THE POETS OF THE NINETEENTH CENTURY.
FROM 1800 TILL 1830.
Introduction. POETS. — Wordsworth — Coleridge - Southey —
The authors were now exceedingly numerous, and people required guidance as to the books they should read and the books they should avoid. To meet this want there arose a new kind of literature, that, namely, of criticism. The Edinburgh Review, followed shortly afterwards by others of a similar character, had an excellent effect in making authors more careful, and in cultivating a better taste than had hitherto prevailed among the people themselves. It is true that public attention was more and more occupied with business affairs as manufactures and
commerce continued to increase, but this did not hinder the poets, who were as numerous, and in many respects as illustrious, as those of the Elizabethan Age, from winning their way to favour and popularity.

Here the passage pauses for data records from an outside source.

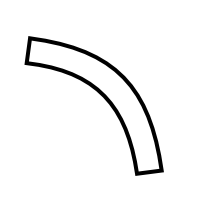
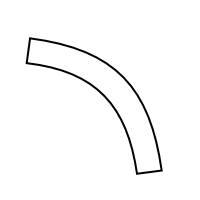
Reduce line width, start testing Qt display

Changed region(s): [[0.12, 0.18, 0.84, 0.9]]

diff --git a/animation/animate.py b/animation/animate.py
@@ -1,0 +1,39 @@
+#!/usr/bin/env python
+
+import sys
+
+from PyQt4 import QtGui
+from PyQt4.QtCore import Qt
+
+def main():
+    app = QtGui.QApplication(sys.argv)
+
+    # Load images
+    bg_pixmap = QtGui.QPixmap("background.png")
+    segments = [QtGui.QPixmap("segment{}.png".format(i)) for i in range (0,5)]
+
+    # Place in scene
+    scene = QtGui.QGraphicsScene()
+    scene.addPixmap(bg_pixmap)
+    for segment in segments:
+        scene.addPixmap(segment)
+
+    # Create and show scene window
+    view = QtGui.QGraphicsView(scene)
+    view.setStyleSheet("background-color: transparent;")
+    view.setFixedSize(200, 200)
+    view.setHorizontalScrollBarPolicy(Qt.ScrollBarAlwaysOff)
+    view.setVerticalScrollBarPolicy(Qt.ScrollBarAlwaysOff)
+    view.setWindowTitle("Animation")
+    view.setWindowFlags(Qt.FramelessWindowHint | Qt.WindowStaysOnTopHint)
+    view.setAttribute(Qt.WA_TranslucentBackground)
+    view.setFrameStyle(QtGui.QFrame.NoFrame)
+    view.show()
+
+    # Quit on key press
+    view.keyPressEvent = lambda event: view.close()
+
+    sys.exit(app.exec_())
+
+if __name__ == '__main__':
+    main()
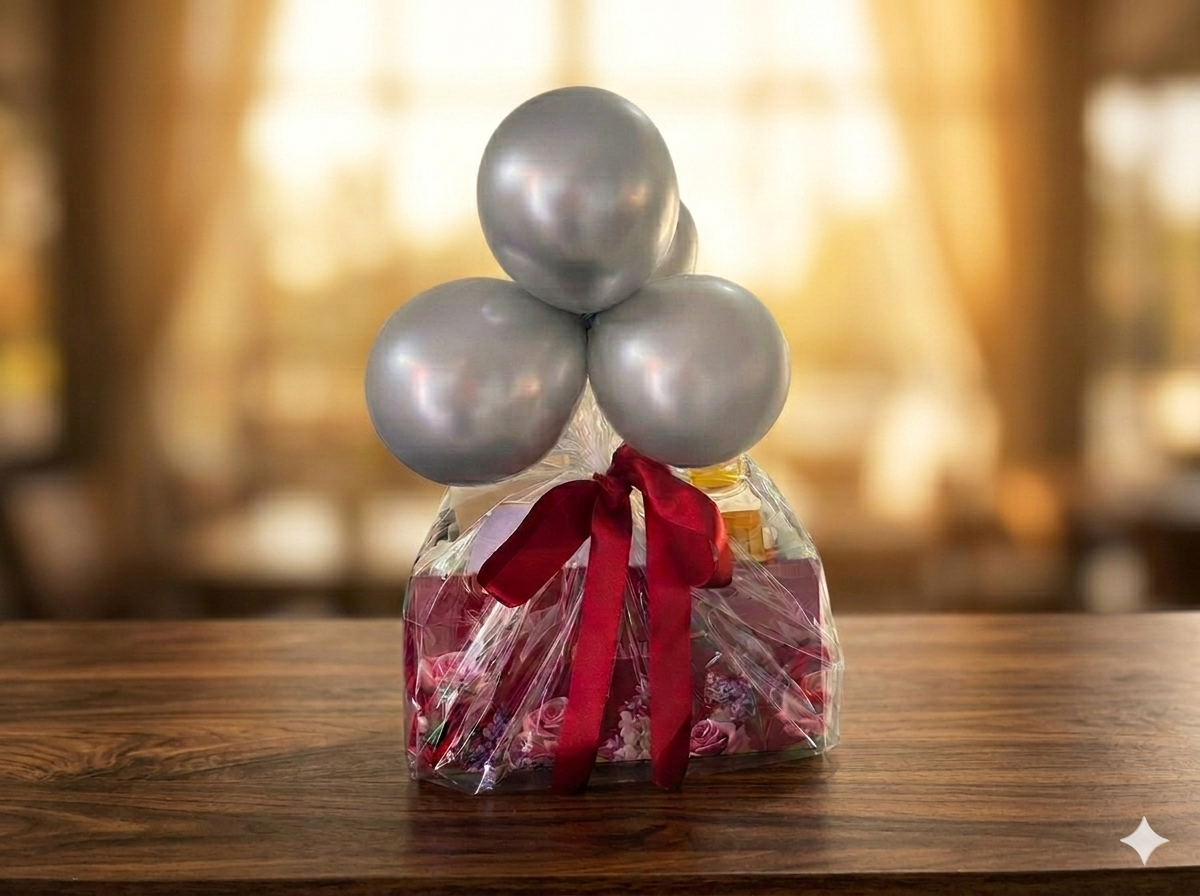
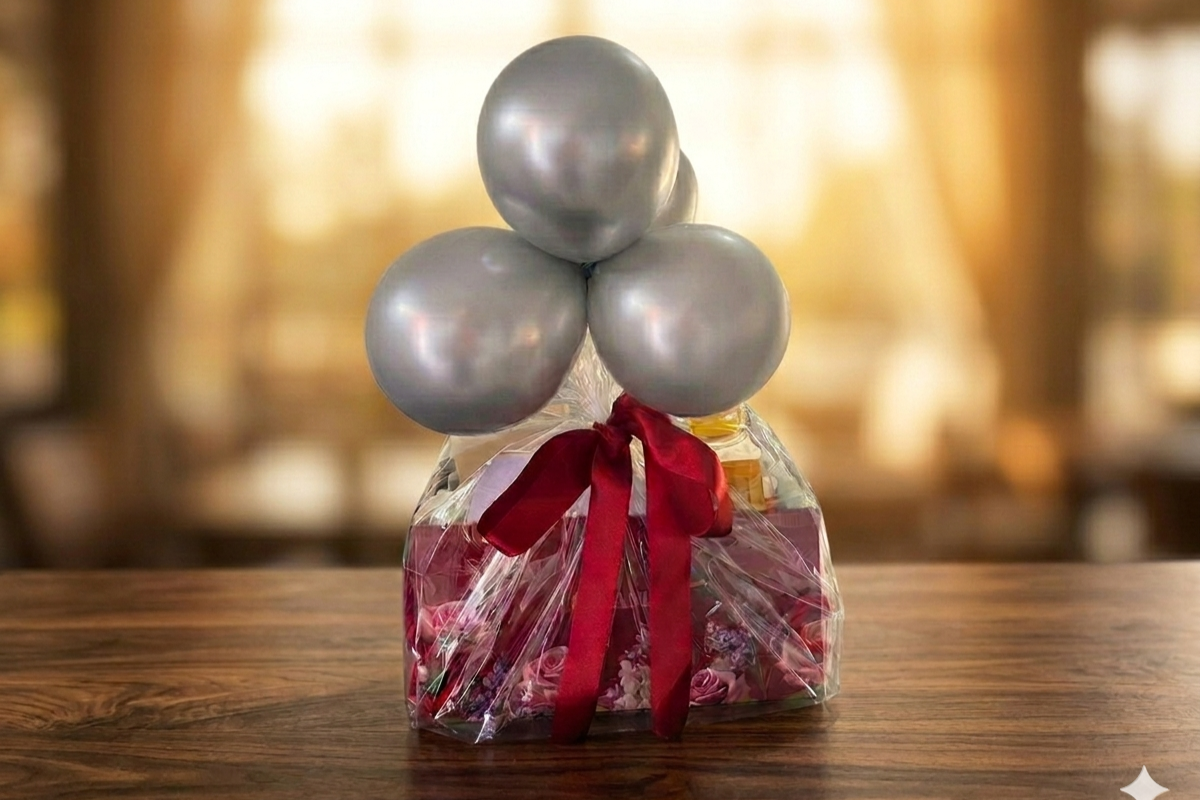
ajuste no formulário, formato data

diff --git a/app/page.jsx b/app/page.jsx
@@ -7,6 +7,7 @@ export default function Home() {
   const [modalAberto, setModalAberto] = useState(false);
   const [etapa, setEtapa] = useState(1);
   const [cestaSelecionada, setCestaSelecionada] = useState(null);
+  const [mesmoDestinatario, setMesmoDestinatario] = useState(false);
 
   const [form, setForm] = useState({
     nome: "",
@@ -43,9 +44,34 @@ export default function Home() {
   const handleWhatsApp = () => {
     if (!cestaSelecionada) return;
 
-    const msg = `*Pedido: ${cestaSelecionada.nome}*%0A*De:* ${form.nome}%0A*Para:* ${form.destinatario}%0A*Data:* ${form.data} às ${form.horario}%0A*Endereço para entrega:* ${form.endereco}%0A*Pagamento:* ${form.metodoPgto}`;
+    // Lógica para definir o texto do destinatário
+    const textoDestinatario = mesmoDestinatario
+      ? "Eu mesmo irei receber"
+      : form.destinatario;
+
+    const formatarDataBR = (dataEntrada) => {
+      if (!dataEntrada) return "Não informada";
+      const [ano, mes, dia] = dataEntrada.split("-");
+      return `${dia}/${mes}/${ano.slice(-2)}`; // O slice(-2) pega apenas os últimos 2 dígitos do ano
+    };
+
+    const dataFinal = formatarDataBR(form.data);
+
+    const msg =
+      `*Pedido: ${cestaSelecionada.nome}*%0A` +
+      `*De:* ${form.nome}%0A` +
+      `*Para:* ${textoDestinatario}%0A` +
+      `*Data:* ${dataFinal} às ${form.horario}%0A` +
+      `*Endereço para entrega:* ${form.endereco}%0A` +
+      `*Pagamento:* ${form.metodoPgto}`;
+
     window.open(`https://wa.me/5598992274652?text=${msg}`, "_blank");
   };
+
+  // Calcula o dia de amanhã
+  const amanha = new Date();
+  amanha.setDate(amanha.getDate() + 1);
+  const dataMinima = amanha.toISOString().split("T")[0];
 
   return (
     <main className="min-h-screen bg-soft pb-10">
@@ -84,7 +110,7 @@ export default function Home() {
             >
               {/* Cabeçalho do Card - Slim */}
               <div className="bg-primary p-3 text-center border-b-2 border-secondary/30">
-                <h3 className="text-lg font-serif font-bold text-secondary uppercase tracking-tighter leading-tight truncate">
+                <h3 className="text-lg font-serif font-bold text-secondary tracking-tighter leading-tight truncate">
                   {cesta.nome}
                 </h3>
               </div>
@@ -92,7 +118,7 @@ export default function Home() {
               {/* CORREÇÃO 2: 'h-48' em vez de 'h-64' para reduzir a imagem */}
               <div
                 className="relative w-full border-b border-accent/10 overflow-hidden"
-                style={{ aspectRatio: "1200 / 896" }}
+                style={{ aspectRatio: "1200 / 750" }}
               >
                 <Image
                   src={cesta.imagem}
@@ -188,7 +214,8 @@ export default function Home() {
                     }}
                   >
                     {/* Bloco 1: Identificação (Quem Pede e Recebe) */}
-                    <div className="space-y-4">
+                    <div className="space-y-6">
+                      {/* Campo: Quem está pedindo */}
                       <div className="relative group">
                         <input
                           type="text"
@@ -196,9 +223,18 @@ export default function Home() {
                           className="peer w-full border-b-2 border-accent/20 bg-transparent p-4 pl-0 text-base text-gray-800 placeholder-transparent focus:border-primary focus:outline-none transition-colors"
                           placeholder="Seu Nome"
                           id="nomePede"
-                          onChange={(e) =>
-                            setForm({ ...form, nome: e.target.value })
-                          }
+                          value={form.nome}
+                          onChange={(e) => {
+                            const novoNome = e.target.value;
+                            setForm({
+                              ...form,
+                              nome: novoNome,
+                              // Se o checkbox estiver marcado, atualiza o destinatário junto
+                              destinatario: mesmoDestinatario
+                                ? novoNome
+                                : form.destinatario,
+                            });
+                          }}
                         />
                         <label
                           htmlFor="nomePede"
@@ -207,15 +243,45 @@ export default function Home() {
                           Quem está pedindo?{" "}
                           <span className="text-primary/70">*</span>
                         </label>
+
+                        {/* Checkbox de Auto-entrega */}
+                        <div className="flex items-center gap-2 mt-2 ml-1">
+                          <input
+                            type="checkbox"
+                            id="mesmoDestinatario"
+                            className="w-4 h-4 rounded border-gray-300 text-primary focus:ring-primary accent-primary cursor-pointer"
+                            checked={mesmoDestinatario}
+                            onChange={(e) => {
+                              const marcado = e.target.checked;
+                              setMesmoDestinatario(marcado);
+                              if (marcado) {
+                                setForm({ ...form, destinatario: form.nome });
+                              }
+                            }}
+                          />
+                          <label
+                            htmlFor="mesmoDestinatario"
+                            className="text-xs text-gray-500 cursor-pointer select-none"
+                          >
+                            Eu mesmo irei receber
+                          </label>
+                        </div>
                       </div>
 
-                      <div className="relative group">
+                      {/* Campo: Quem vai receber */}
+                      <div
+                        className={`relative group transition-opacity ${mesmoDestinatario ? "opacity-50" : "opacity-100"}`}
+                      >
                         <input
                           type="text"
-                          required
-                          className="peer w-full border-b-2 border-accent/20 bg-transparent p-4 pl-0 text-base text-gray-800 placeholder-transparent focus:border-primary focus:outline-none transition-colors"
+                          required={!mesmoDestinatario}
+                          disabled={mesmoDestinatario}
+                          className="peer w-full border-b-2 border-accent/20 bg-transparent p-4 pl-0 text-base text-gray-800 placeholder-transparent focus:border-primary focus:outline-none transition-colors disabled:cursor-not-allowed"
                           placeholder="Nome de quem recebe"
                           id="nomeRecebe"
+                          value={
+                            mesmoDestinatario ? form.nome : form.destinatario
+                          }
                           onChange={(e) =>
                             setForm({ ...form, destinatario: e.target.value })
                           }
@@ -224,7 +290,9 @@ export default function Home() {
                           htmlFor="nomeRecebe"
                           className="absolute left-0 -top-3 text-sm text-primary group-focus-within:text-xs group-focus-within:-top-5 group-focus-within:text-gray-500 transition-all cursor-text peer-placeholder-shown:text-base peer-placeholder-shown:top-4 peer-placeholder-shown:text-gray-400"
                         >
-                          Quem vai receber?{" "}
+                          {mesmoDestinatario
+                            ? "Destinatário igual ao remetente"
+                            : "Quem vai receber?"}{" "}
                           <span className="text-primary/70">*</span>
                         </label>
                       </div>
@@ -244,6 +312,11 @@ export default function Home() {
                             type="date"
                             className="w-full h-12 px-4 rounded-xl border border-accent/20 bg-white text-sm focus:outline-none focus:border-primary text-gray-600"
                             required
+                            min={dataMinima}
+                            value={form.data || ""}
+                            onChange={(e) =>
+                              setForm({ ...form, data: e.target.value })
+                            }
                           />
                         </div>
 
@@ -253,8 +326,11 @@ export default function Home() {
                             type="time"
                             className="w-full h-12 px-4 rounded-xl border border-accent/20 bg-white text-sm focus:outline-none focus:border-primary text-gray-600"
                             required
+                            value={form.horario || ""}
+                            onChange={(e) =>
+                              setForm({ ...form, horario: e.target.value })
+                            }
                           />
-                          {/* Estilização para simular placeholder em navegadores que suportam */}
                           <style jsx>{`
                             input[type="time"]:inline-block:before {
                               content: "Hora";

WILLIAM WORDSWORTH (b. 1770, d. 1850), the son of an attorney, was born at Cockermouth, in Cumberland. He studied at Cambridge, and, in 1790, made a tour to the Continent, and visited France while the Revolution was raging. Sympathizing heartily with the Revolutionists, he went back to France in the following year, making friends with the Girondists, and remaining among them for fifteen months. On his return to England he had to make up his mind as to his means of earning a living. The Church, for which his friends had intended him, did not suit him; he would rather be a poet if it would pay; but fancying it would not, he was about to become a lawyer and journalist, when a young friend of his died, leaving him a legacy of £900, and earnestly entreating him to devote himself entirely to poetry. This he did with right good will. He resided first in Somersetshire, and afterwards at Rydal Mount, near Lake Windermere, where he enjoyed the pleasant company of his brother poets, Coleridge and Southey, who lived in the same neighbourhood. For this reason, and because of a certain similarity to each other in their style of writing, the three poets have been named the Lake Poets. Wordsworth was in very comfortable circumstances. He had got £1,000 as his share of a sum of £8,500 which had been owing to his father; he had obtained the office of Distributor of Stamps for the county of Westmoreland, which brought him £500 a-year; and, in 1842, he received a pension of £300 per annum. On the death of Southey, he was appointed Poet Laureate; and, in 1850, he died at the close of his eightieth year.
His great work is The Excursion, a philosophical poem, forming part of what was intended to be a moral epic, entitled the Recluse. In the Excursion, the poet takes a walk or excursion, and meets first with a Scotch pedlar,